Some trivia on Baby Jane and the golden guy …
Bette Davis earned an Oscar and Golden Globe Best Actress nomination for her work in “What Ever Happened to Baby Jane?” She lost the Oscar to Anne Bancroft in “The Miracle Worker” and lost the Globe to Geraldine Page in “Sweet Bird of Youth.”
Davis desperately coveted that Oscar as it would have made her the first performer to win three Best Actress awards; she later claimed that Joan Crawford had campaigned against her. (Davis won in 1935 for “Dangerous” and in 1938 for “Jezebel”).
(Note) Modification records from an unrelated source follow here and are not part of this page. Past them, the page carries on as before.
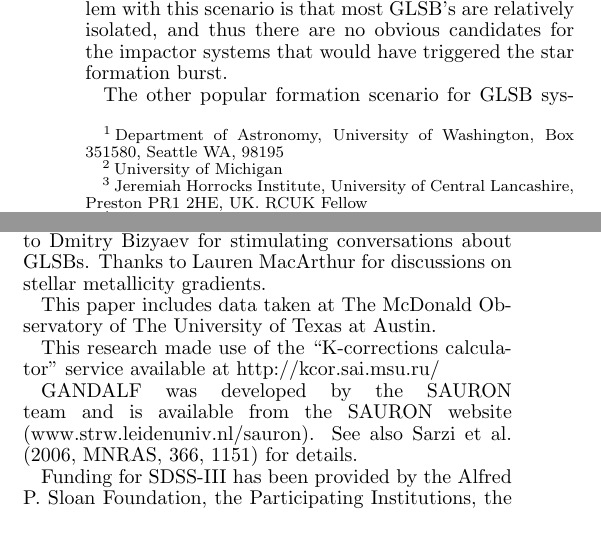
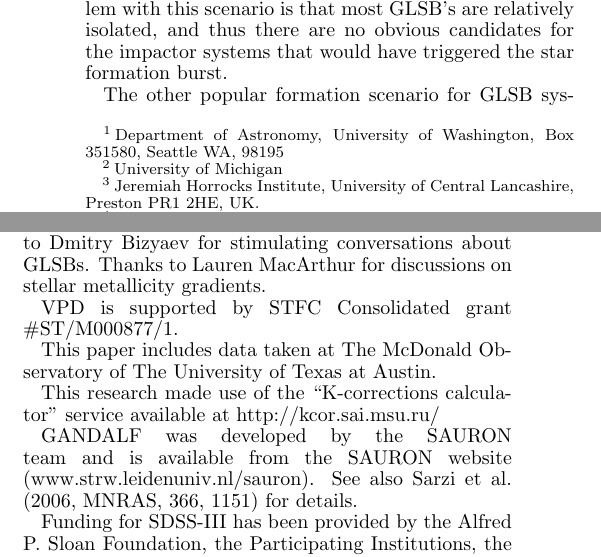
Before and after one commit to yoachim/glsbPaper, a LaTeX document (glsb.tex): two parts of the columns of pages 1 and 6 of 14, joined at a grey line, cut so that both start at the same text. The pictures show the PDF file glsb.pdf that the author committed with the source.

Commit message:
update Victor status and funding

```diff
--- a/glsb.tex
+++ b/glsb.tex
@@ -30,7 +30,7 @@
 \altaffiltext{1}{Department of Astronomy, University of Washington, Box 351580,
 Seattle WA, 98195}
 \altaffiltext{2}{University of Michigan}
-\altaffiltext{3}{Jeremiah Horrocks Institute, University of Central Lancashire, Preston PR1 2HE, UK.  RCUK Fellow}
+\altaffiltext{3}{Jeremiah Horrocks Institute, University of Central Lancashire, Preston PR1 2HE, UK.}
 \altaffiltext{4}{California Institute of Technology}
 
 
@@ -414,7 +414,8 @@ We are currently observing higher spatial resolution IFU data with Gemini (GN-20
 %--------------------------------------
 \acknowledgments
 Thanks to Dave Doss and the staff at McDonald Observatory for their help on these observing runs. Thanks to Dmitry Bizyaev for stimulating conversations about GLSBs. Thanks to Lauren MacArthur for discussions on stellar metallicity gradients.
-%Thanks to the observing specialists at Apache Point for their help executing our remote observations.
+
+VPD is supported by STFC Consolidated grant \#ST/M000877/1.
 
 This paper includes data taken at The McDonald Observatory of The University of Texas at Austin.
 
```
Also changed, not shown: glsb.pdf.
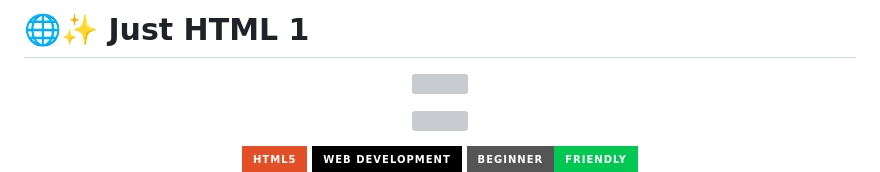
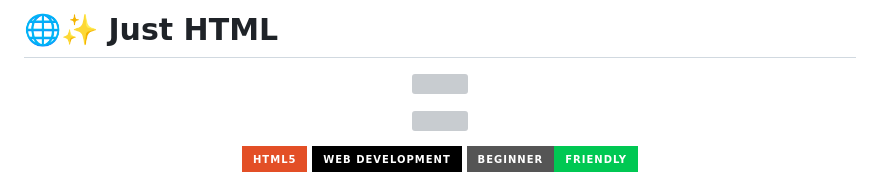
Before and after one commit to its-shreya3/just-HTML, a Markdown page: README.md, the part around the change. Drawn GitHub-style; badges without logos; grey boxes are pictures that could not be loaded.

```diff
--- a/README.md
+++ b/README.md
@@ -1,4 +1,4 @@
-# 🌐✨ Just HTML 1
+# 🌐✨ Just HTML
 
 <p align="center">
   <img src="https://capsule-render.vercel.app/api?type=waving&color=gradient&customColorList=12,20,24,30&height=200&section=header&text=JUST%20HTML&fontSize=60&fontColor=ffffff&animation=fadeIn&fontAlignY=35" />
```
At the ceremony, Crawford (who had one Best Actress Oscar for 1945’s “Mildred Pierce”) accepted for the absent Bancroft. Crawford brushed by Davis, saying, “I have an Oscar to accept.”
In the category of Best Supporting Actor, Buono contended for both an Oscar and Golden Globe, but Ed Begley snagged the Oscar for “Sweet Bird of Youth” and Omar Sharif got the Globe for “Lawrence of Arabia.” (Interestingly, the handsome and charming Peter Lawford had been the first choice for Buono’s part and, by some accounts, even filmed a few scenes before dropping out.)
Director Robert Aldrich (along with Robert Mulligan for “To Kill a Mockingbird”) was nominated for the Palme D’Or director’s prize at the Cannes Film Festival, but that went to Luchino Visconti for “The Leopard.” It was at the film fest that Bette’s daughter B. D. met husband-to-be Jeremy Hyman; she married at age 16, with her mother’s approval.
Ernest Haller got an Oscar nod for best B&W cinematography. He lost to the lensmen behind “The Longest Day.” But “Baby Jane” is great looking and full of choice compositions, such as the shot of Jane’s bleary face shot through a cupboard full of empty liquor bottles.
“Baby Jane’s” wardrobe designer Norma Koch took home the prized statuette for B&W costume design. Blanche has a slightly Victorian vibe, wearing her dark silk dresses with oversize bows (Crawford insisted on wearing falsies) and an old-fashioned up-do. Jane fills out her faded, frilly frocks and scuffs around resentfully in shabby slippers. Hey, at least she’s practical – with all her boozing, heels might precipitate a tumble. Unbeknownst to Davis, the ratty blonde wig Jane wore was reportedly the same one Crawford wore in “The Ice Follies of 1939.”
Astonishingly, there was no Oscar for best makeup and hairstyling. That category was not introduced until 1981.